A key unresolved question is the role that galaxy mergers play in driving stellar mass growth over cosmic time. Recent observational work hints at the possibility that the overall contribution of `major' mergers (mass ratios $\gtrsim$1:4) to cosmic stellar mass growth may be small, because they enhance star formation rates by relatively small amounts at high redshift, when much of today's stellar mass was assembled. However, the heterogeneity and relatively small size of today's datasets, coupled with the difficulty in identifying genuine mergers, makes it challenging to $\textit{empirically}$ quantify the merger contribution to stellar mass growth. Here, we use Horizon-AGN, a cosmological hydrodynamical simulation, to comprehensively quantify the contribution of mergers to the star formation budget over the lifetime of the Universe. We show that: (1) both major and minor mergers enhance star formation to similar amounts, (2) the fraction of star formation directly attributable to merging is small at all redshifts (e.g. $\sim$35 and $\sim$20 per cent at z$\sim$3 and z$\sim$1 respectively) and (3) only $\sim$25 per cent of today's stellar mass is directly attributable to galaxy mergers over cosmic time. Our results suggest that smooth accretion, not merging, is the dominant driver of stellar mass growth over the lifetime of the Universe.
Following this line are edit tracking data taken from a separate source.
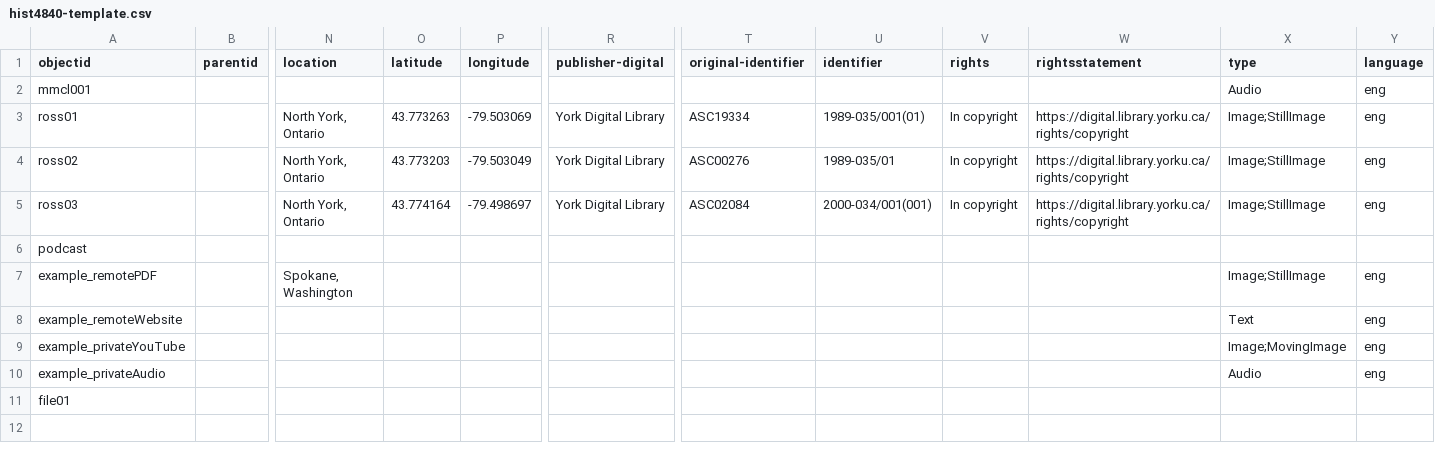
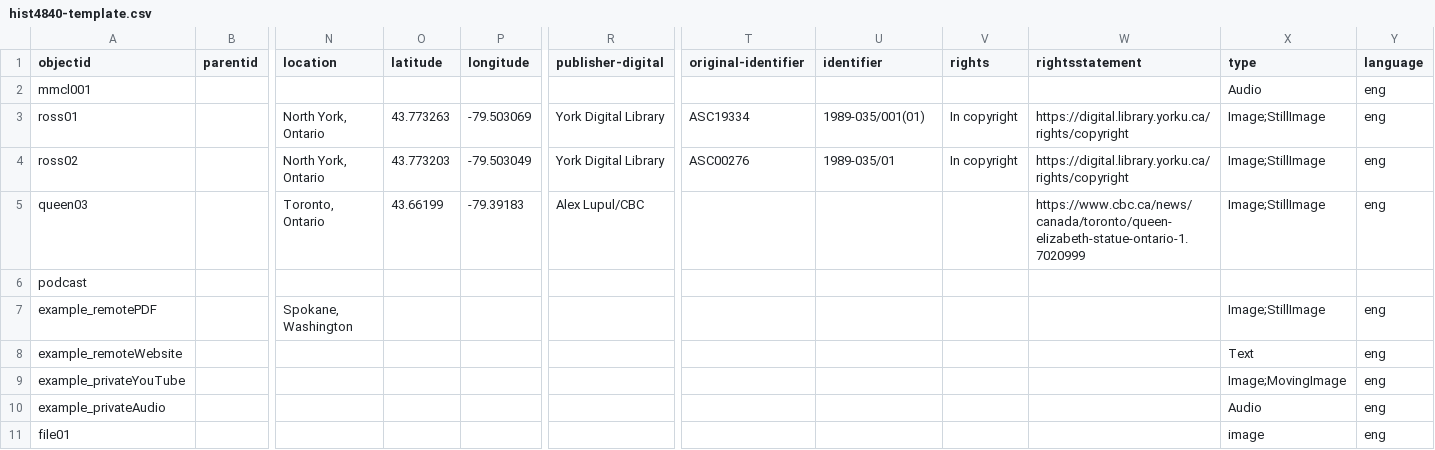
Before and after one commit to lucad54/queen-elizabeth-II-statue-ontario, a CSV file: _data/hist4840-template.csv, drawn as a sheet; only a part is shown, gaps mark what is left out; removed rows and columns are numbered as before the commit, all else as after; rows hold the shown columns only; the diff names each change by its address in the sheet, - before the commit and + after, or states it on an @@ line.

Commit message:
Add files via upload

```diff
--- a/_data/hist4840-template.csv
+++ b/_data/hist4840-template.csv
-row 5: ross03 |  | North York, Ontario | 43.774164 | -79.498697 | York Digital Library | ASC02084 | 2000-034/001(001) | In copyright | https://digital.library.yorku.ca/rights/copyright | Image;StillImage | eng
+row 5: queen03 |  | Toronto, Ontario | 43.66199 | -79.39183 | Alex Lupul/CBC |  |  |  | https://www.cbc.ca/news/canada/toronto/queen-elizabeth-statue-ontario-1.7020999 | Image;StillImage | eng
-X11 (type): (empty)
+X11 (type): image
-Y11 (language): (empty)
+Y11 (language): eng
```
### Notes

© The Author(s) 2017. This is an Open Access article, distributed under the terms of the Creative Commons Attribution licence (http://creativecommons.org/licenses/by/4.0/), which permits unrestricted re-use, distribution, and reproduction in any medium, provided the original work is properly cited. Published by Oxford University Press on behalf of the Royal Astronomical Society.

ID: 12390525